Spoon-billed sandpiper helped by Wallasea Island and China

Spoon-billed sandpiper Image copyright WWT/PA
Image caption Nature reserves from opposite sites of the world are working together to help spoon-billed sandpipers

A delegation from China is visiting an Essex nature reserve to continue efforts to help a threatened bird.

The visit to RSPB Wallasea Island is being made as the reserve is helping to develop new wetland habitat in Shanghai for the spoon-billed sandpiper.

It is thought there may be fewer than 200 breeding pairs of the wading bird in the world.

The RSPB has been involved in an international conservation project to save the species.

Image copyright WWT/PA
Image caption The spoon-billed sandpiper migrates nearly 5,000 miles from its Siberian breeding grounds to the south east Asia coast

The Shanghai Chongming Dongtan reserve is on the migratory route of the wading bird and is in a similar situation to Wallasea.

Both are situated in the mouth of a big estuary and face similar threats from rising sea levels.

During their four-day visit to the UK, the Chinese delegation will sign a joint Wetland Affiliation Agreement.

This will see them share expertise in habitat creation and the management of coastal sites - to benefit spoon-billed sandpipers and other species.

Jeff Kew, RSPB projects development manager, said: "The two coastal nature reserves face the same challenges even though they are over 5,000 miles apart.

"This visit is about building international cooperation for the conservation of migratory birds through sharing knowledge and experience."

The spoon-billed sandpiper

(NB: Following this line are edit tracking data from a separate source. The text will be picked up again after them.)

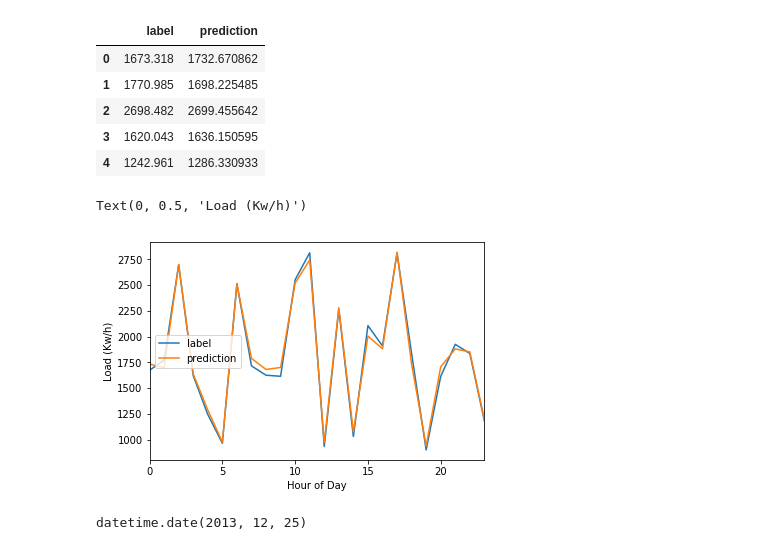
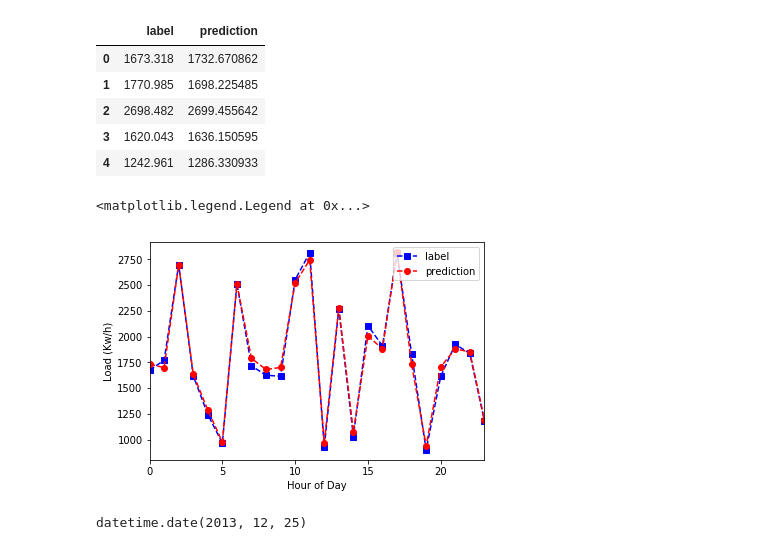
Before and after one commit to mishi-a/London_Smart_Meter_Load_Forecasting, a Jupyter notebook: CLuster_forecasting.ipynb, the cells around one changed output. Drawn from its saved outputs; the diff is of its cells as text; code cells hidden in the pictures.

```diff
--- a/CLuster_forecasting.ipynb
+++ b/CLuster_forecasting.ipynb
@@ -383,12 +409,13 @@ actual_predicted.head()
 | 3 | 1620.043 | 1636.150595 |
 | 4 | 1242.961 | 1286.330933 |
 # %%
-ax = actual_predicted.plot()
+ax = actual_predicted.plot(style=["bs--","ro--"])
 ax.set_xlabel("Hour of Day")
 ax.set_ylabel("Load (Kw/h)")
+ax.legend(loc=1)
 # %% [output]
-Text(0, 0.5, 'Load (Kw/h)')
+<matplotlib.legend.Legend at 0x...>
-[figure, old version]
+[figure, new version]
 # %%
 ax.get_figure().savefig(base_path+"/plot/rf+bk=8_predVSact29-11-month.png")
 # %%
```
Also changed, not shown: parts of 5 cells of this notebook.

  • The tiny wading bird is about the size of a house sparrow
  • It has a uniquely shaped beak
  • It faces extinction within the next decade unless action is taken
  • Scientists believe the population falls by 26% each year
  • The birds migrate nearly 5,000 miles (8,000km) from their Siberian breeding grounds to the coasts of south east Asia

Source: RSPB

Related Topics

More on this story

Related Internet links

The BBC is not responsible for the content of external Internet sites